The Nebraska Environmental Trust has awarded a grant to construct a subsurface drip irrigation (SDI) system that uses feedlot effluent to irrigate crop fields. The practice will be evaluated as a potential means to better manage limited water resources, an ongoing research priority of the University of Nebraska.
The irrigation system is under construction at the university’s Mitchell Agricultural Laboratory, the site of the feedlot and research plots, says Xin Qiao, Extension irrigation and water management specialist and the principal investigator on the project. The Mitchell Lab is 5 miles north of the Panhandle Research and Extension Center in Scottsbluff.
Water that runs off the 105-pen feedlot into an effluent holding pond will be pumped through the SDI system to irrigate crop research fields, Qiao says. On some plots, air will be added to water by injecting it into the drip irrigation system to test its effect on water quality and crop yield.
The plots will be divided into two sections — one planted to sugarbeets and the other to corn — and 20 zones (10 in each section). Half of the zones will have air injected. Soil samples and water samples will be collected and tested for quality.
The Nebraska Environmental Trust grant provides $287,605 for the two-year project, which begins this year. The project is a collaboration between the Panhandle Center and work by Matteo D’Alessio and Chittaranjan Ray at the Nebraska Water Center.
Underground emitter tape was installed in the fields earlier this spring, and other equipment — including controllers and air injectors — is expected to be installed in early May. Mazzei, a California company that manufactures the injectors, is providing the injectors, Qiao says.
Reuse of wastewater is one option for making optimal use of limited water resources. In the North Platte River Basin, a moratorium on irrigation expansion and allocations on irrigation water have been in effect for years, with the goal of reducing streamflow depletions caused by irrigation water pumping. Wastewater could be an alternative source of irrigation water.
The outcome of this study may provide a best management practice to treat feedlot runoff and increase crop yield for corn and sugarbeets in western Nebraska, Qiao says.

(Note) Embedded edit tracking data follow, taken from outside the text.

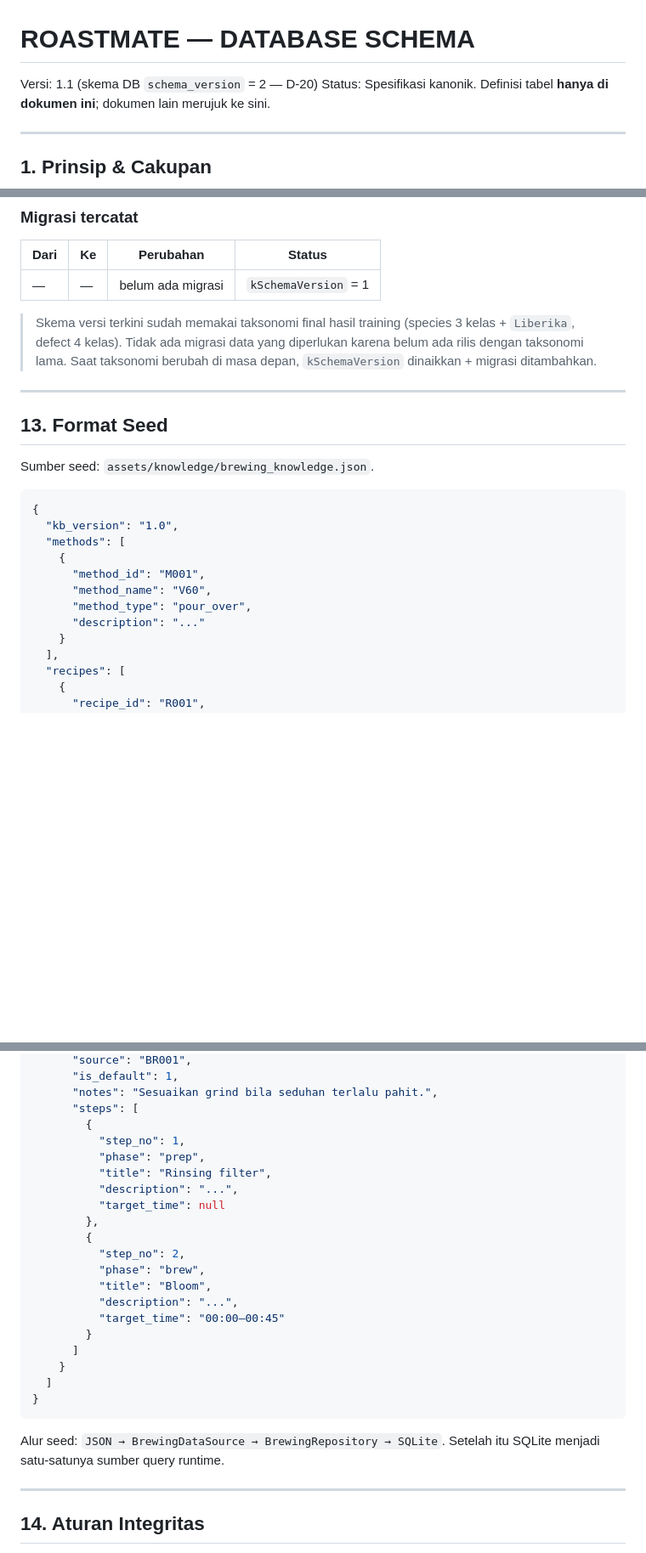
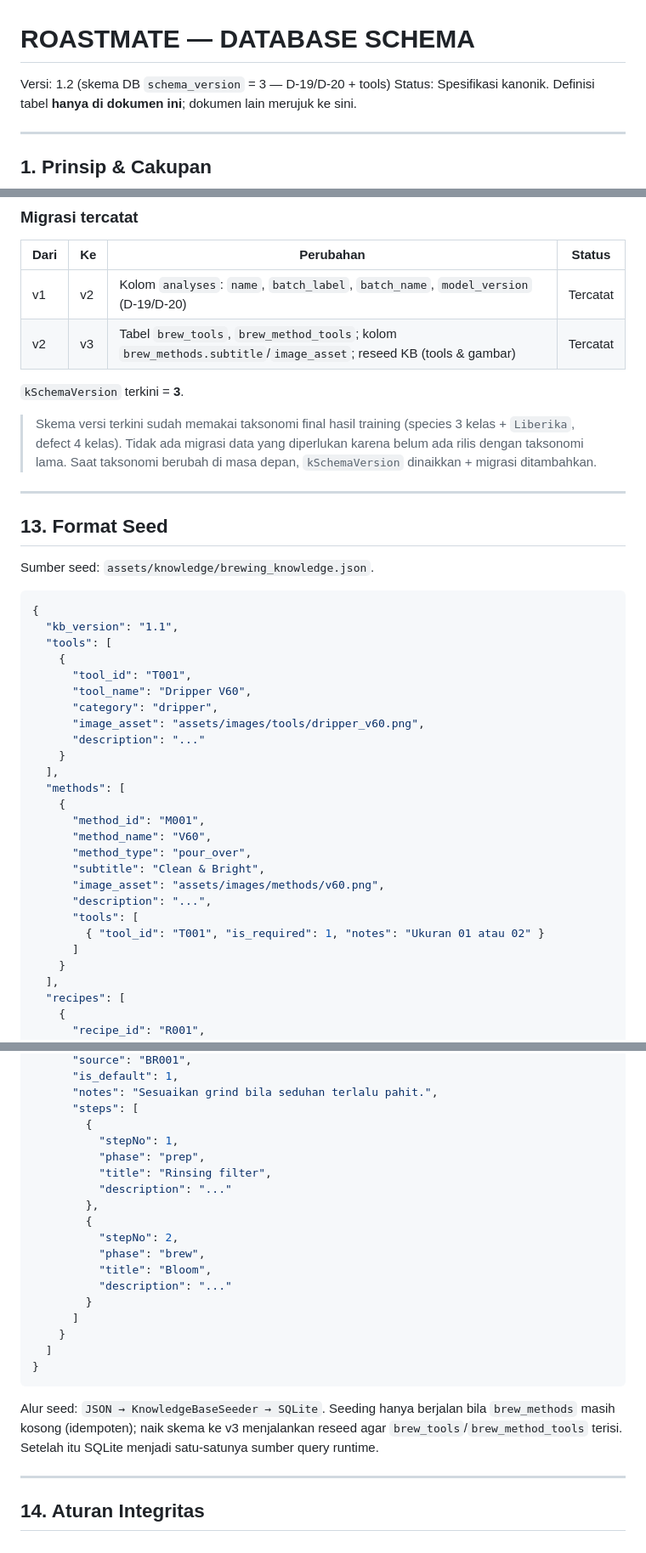
Before and after one commit to AhmadKevin000/roastmate_app, a Markdown page: docs/DATABASE_SCHEMA.md, 3 parts joined by grey strips. Shown at 85% size. Rendered like a GitHub page; blank space fills up the shorter version.

````diff
--- a/docs/DATABASE_SCHEMA.md
+++ b/docs/DATABASE_SCHEMA.md
@@ -1,6 +1,6 @@
 # ROASTMATE — DATABASE SCHEMA
 
-Versi: 1.1 (skema DB `schema_version` = 2 — D-20)
+Versi: 1.2 (skema DB `schema_version` = 3 — D-19/D-20 + tools)
 Status: Spesifikasi kanonik. Definisi tabel **hanya di dokumen ini**; dokumen lain merujuk ke sini.
 
 ---
@@ -282,7 +284,10 @@ Enum yang **disimpan** memakai **Title Case** (kecuali `method_type` snake_case)
 
 | Dari | Ke  | Perubahan         | Status               |
 | ---- | --- | ----------------- | -------------------- |
-| —    | —   | belum ada migrasi | `kSchemaVersion` = 1 |
+| v1   | v2  | Kolom `analyses`: `name`, `batch_label`, `batch_name`, `model_version` (D-19/D-20) | Tercatat |
+| v2   | v3  | Tabel `brew_tools`, `brew_method_tools`; kolom `brew_methods.subtitle`/`image_asset`; reseed KB (tools & gambar) | Tercatat |
+
+`kSchemaVersion` terkini = **3**.
 
 > Skema versi terkini sudah memakai taksonomi final hasil training (species 3 kelas + `Liberika`, defect 4 kelas). Tidak ada migrasi data yang diperlukan karena belum ada rilis dengan taksonomi lama. Saat taksonomi berubah di masa depan, `kSchemaVersion` dinaikkan + migrasi ditambahkan.
 
@@ -294,13 +299,27 @@ Sumber seed: `assets/knowledge/brewing_knowledge.json`.
 
 ```json
 {
-  "kb_version": "1.0",
+  "kb_version": "1.1",
+  "tools": [
+    {
+      "tool_id": "T001",
+      "tool_name": "Dripper V60",
+      "category": "dripper",
+      "image_asset": "assets/images/tools/dripper_v60.png",
+      "description": "..."
+    }
+  ],
   "methods": [
     {
       "method_id": "M001",
       "method_name": "V60",
       "method_type": "pour_over",
-      "description": "..."
+      "subtitle": "Clean & Bright",
+      "image_asset": "assets/images/methods/v60.png",
+      "description": "...",
+      "tools": [
+        { "tool_id": "T001", "is_required": 1, "notes": "Ukuran 01 atau 02" }
+      ]
     }
   ],
   "recipes": [
@@ -320,18 +339,16 @@ Sumber seed: `assets/knowledge/brewing_knowledge.json`.
       "notes": "Sesuaikan grind bila seduhan terlalu pahit.",
       "steps": [
         {
-          "step_no": 1,
+          "stepNo": 1,
           "phase": "prep",
           "title": "Rinsing filter",
-          "description": "...",
-          "target_time": null
+          "description": "..."
         },
         {
-          "step_no": 2,
+          "stepNo": 2,
           "phase": "brew",
           "title": "Bloom",
-          "description": "...",
-          "target_time": "00:00–00:45"
+          "description": "..."
         }
       ]
     }
@@ -339,7 +356,7 @@ Sumber seed: `assets/knowledge/brewing_knowledge.json`.
 }
 ```
 
-Alur seed: `JSON → BrewingDataSource → BrewingRepository → SQLite`. Setelah itu SQLite menjadi satu-satunya sumber query runtime.
+Alur seed: `JSON → KnowledgeBaseSeeder → SQLite`. Seeding hanya berjalan bila `brew_methods` masih kosong (idempoten); naik skema ke v3 menjalankan reseed agar `brew_tools`/`brew_method_tools` terisi. Setelah itu SQLite menjadi satu-satunya sumber query runtime.
 
 ---
 
````
Also changed, not shown: other parts of docs/DATABASE_SCHEMA.md (+3 -1 lines), docs/ARCHITECTURE_MOBILE.md (+11 -7 lines).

Ostdiek is a communications specialist at the University of Nebraska Panhandle Research and Extension Center.